True History of the Kelly Gang gives the bushranger Ned Kelly a chance to tell his own story in the form of a long letter to his daughter in San Francisco. Kelly’s father was a former convict, transported to Tasmania; Kelly has no idea what his father’s crime might have been. He met Kelly’s mother, Ellen, in a town called Donnybrook, and they determined to marry. Her family, the Quinns, were habitual criminals who constantly drew the attention of the police. Ellen Quinn was unaware that her husband was a former criminal, but the police knew, subjected his family to much attention, and attempted to blackmail Ellen for sexual favors. Kelly’s father is finally imprisoned when he takes the blame for young Kelly’s theft and butchering of a cow, although he is in fact prosecuted for removing a brand from the hide.

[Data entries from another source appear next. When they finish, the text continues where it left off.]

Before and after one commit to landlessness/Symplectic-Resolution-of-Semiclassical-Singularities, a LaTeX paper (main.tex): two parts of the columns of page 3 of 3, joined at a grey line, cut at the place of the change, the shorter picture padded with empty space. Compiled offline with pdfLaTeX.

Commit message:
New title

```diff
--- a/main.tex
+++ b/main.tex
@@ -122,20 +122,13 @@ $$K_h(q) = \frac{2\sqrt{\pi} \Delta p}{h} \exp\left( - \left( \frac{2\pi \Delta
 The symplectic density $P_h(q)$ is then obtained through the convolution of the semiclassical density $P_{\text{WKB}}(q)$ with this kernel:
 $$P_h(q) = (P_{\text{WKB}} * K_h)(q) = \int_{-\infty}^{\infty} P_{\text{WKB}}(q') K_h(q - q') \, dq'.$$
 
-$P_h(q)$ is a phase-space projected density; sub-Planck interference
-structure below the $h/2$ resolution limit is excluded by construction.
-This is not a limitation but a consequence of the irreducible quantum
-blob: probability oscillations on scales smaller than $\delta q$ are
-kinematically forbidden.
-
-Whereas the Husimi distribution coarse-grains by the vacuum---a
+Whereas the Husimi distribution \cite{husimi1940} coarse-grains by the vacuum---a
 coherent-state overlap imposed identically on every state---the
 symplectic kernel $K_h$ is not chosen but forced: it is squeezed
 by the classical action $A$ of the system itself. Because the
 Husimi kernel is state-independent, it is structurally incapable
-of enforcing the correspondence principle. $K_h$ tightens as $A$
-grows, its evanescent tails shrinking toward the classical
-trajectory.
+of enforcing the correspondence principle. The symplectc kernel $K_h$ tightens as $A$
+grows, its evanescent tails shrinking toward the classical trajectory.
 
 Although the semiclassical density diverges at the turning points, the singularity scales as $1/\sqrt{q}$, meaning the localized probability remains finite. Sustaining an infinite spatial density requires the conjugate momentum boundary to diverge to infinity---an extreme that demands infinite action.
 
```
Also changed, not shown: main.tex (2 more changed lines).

He is released as a favor after Kelly saves a local man’s son from drowning, but he is a broken man and dies shortly after.

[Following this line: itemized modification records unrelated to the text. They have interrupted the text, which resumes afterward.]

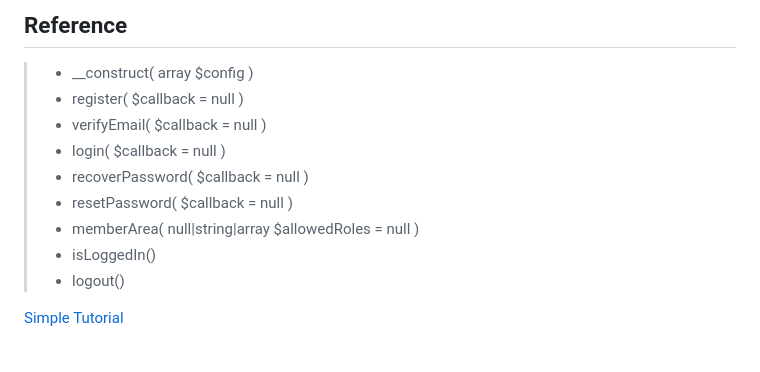
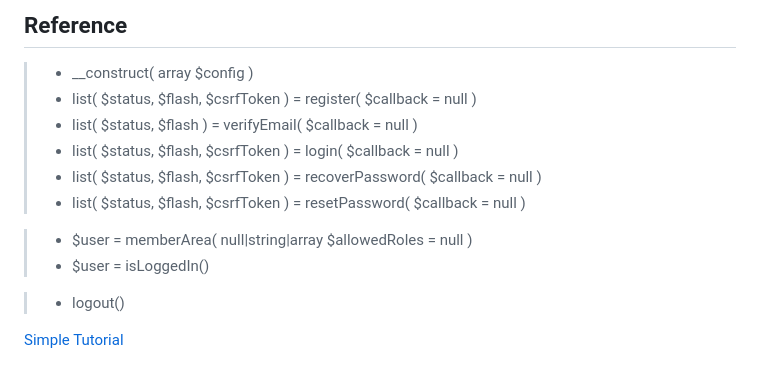
Before and after one commit to elmyrockers/EzAuth, a Markdown page: README.md, the part around the change. Drawn GitHub-style.

Commit message:
Update reference

```diff
--- a/README.md
+++ b/README.md
@@ -93,13 +93,15 @@ Lightweight & easy authentication library with secure 'remember me' feature for
 ## Reference
 
 >- __construct( array $config )
->- register( $callback = null )
->- verifyEmail( $callback = null )
->- login( $callback = null )
->- recoverPassword( $callback = null )
->- resetPassword( $callback = null )
->- memberArea( null\|string\|array $allowedRoles = null )
->- isLoggedIn()
+>- list( $status, $flash, $csrfToken ) = register( $callback = null )
+>- list( $status, $flash ) = verifyEmail( $callback = null )
+>- list( $status, $flash, $csrfToken ) = login( $callback = null )
+>- list( $status, $flash, $csrfToken ) = recoverPassword( $callback = null )
+>- list( $status, $flash, $csrfToken ) = resetPassword( $callback = null )
+
+>- $user = memberArea( null\|string\|array $allowedRoles = null )
+>- $user = isLoggedIn()
+
 >- logout()
 
 [Simple Tutorial](https://elmyrockers.github.io/EzAuth)
```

At twelve, Kelly finds himself the man of the family and struggles to lead a law-abiding life through farming and breaking horses. His mother, meanwhile, opens a drinking den and, it is suggested, also works as a prostitute. The family moves around, supported by the extended Quinn family, finally settling in the Glenrowan area, where they have bought some land and become “selectors,” or settlers. However, they live in great poverty and remain targets for the local police. Young Ned is temporarily apprenticed to...
(The entire section is 573 words.)